In Alex Ferguson’s book, he tells us about the importance of hope and this kept him going when he went through difficulties. Obama also seems to focus on hope as well. He has a belief in a uniting set of values, which he sums up in the title of his book (‘The Audacity of Hope’) and also in the Epilogue “Their (the American people’s) relentless optimism in the face of hardships”. This belief kept him going to serve the people of his country despite the stressful demands of what it is arguably the biggest job in the world. What I find rather interesting is that Ferdinand’s friend Jamie (shown in the book in Chapter 28 – Life After Football) picks out that Ferdinand has the same belief in people around him as that of Obama. “The way he (Rio) sees it, if you stay strong and you believe in the people around you collectively you can achieve anything you want.” Sully adds the values of integrity and lifelong education as recipes to his success in his acknowledgements at the end of his book. He says “My mother and father taught me about hard work, integrity and lifelong education. I am grateful to them for instilling in me a set of values which have been constant guideposts throughout my life” . So perhaps to keep us from our nature of being discouraged, we need a good dose of optimism and faith in our fellow man. Integrity undoubtedly serves us well and a love of learning will help us along the path to success.
The four people I have studied have been lucky enough to have learnt important life lessons and values from their parents that have led to a strong work ethic. Other factors that led to these four men thriving were: optimism, faith in the good of others, integrity and a love of learning.
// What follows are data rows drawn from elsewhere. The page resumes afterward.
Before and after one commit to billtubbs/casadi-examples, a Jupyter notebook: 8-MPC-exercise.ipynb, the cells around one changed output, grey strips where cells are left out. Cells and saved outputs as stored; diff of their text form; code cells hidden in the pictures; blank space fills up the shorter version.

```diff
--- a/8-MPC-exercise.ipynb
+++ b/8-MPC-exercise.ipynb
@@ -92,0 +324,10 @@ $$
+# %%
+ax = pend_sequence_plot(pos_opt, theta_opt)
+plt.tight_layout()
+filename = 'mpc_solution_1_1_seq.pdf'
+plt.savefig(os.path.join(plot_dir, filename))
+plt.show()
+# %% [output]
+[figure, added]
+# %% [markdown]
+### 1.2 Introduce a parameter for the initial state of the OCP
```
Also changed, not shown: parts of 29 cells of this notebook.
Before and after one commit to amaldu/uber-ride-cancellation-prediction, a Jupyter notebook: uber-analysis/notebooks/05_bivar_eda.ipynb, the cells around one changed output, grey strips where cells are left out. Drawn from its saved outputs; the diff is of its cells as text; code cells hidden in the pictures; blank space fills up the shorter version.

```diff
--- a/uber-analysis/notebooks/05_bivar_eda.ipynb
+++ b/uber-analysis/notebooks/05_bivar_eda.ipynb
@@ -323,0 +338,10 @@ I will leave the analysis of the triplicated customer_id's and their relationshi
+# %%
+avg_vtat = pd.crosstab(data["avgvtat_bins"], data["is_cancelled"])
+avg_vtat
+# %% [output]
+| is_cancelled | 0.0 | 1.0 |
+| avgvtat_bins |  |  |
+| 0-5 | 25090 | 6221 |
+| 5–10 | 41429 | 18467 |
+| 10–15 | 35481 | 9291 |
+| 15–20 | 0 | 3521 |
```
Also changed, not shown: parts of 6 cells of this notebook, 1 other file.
The reader of their books may not have had the luxury of the lessons that each person/author has learnt from their parents, or from their own life experiences, but they may learn a few lessons of their own from Barack Obama, Rio Ferdinand, Sir Alex Ferguson or Chesley B. Sullenberger.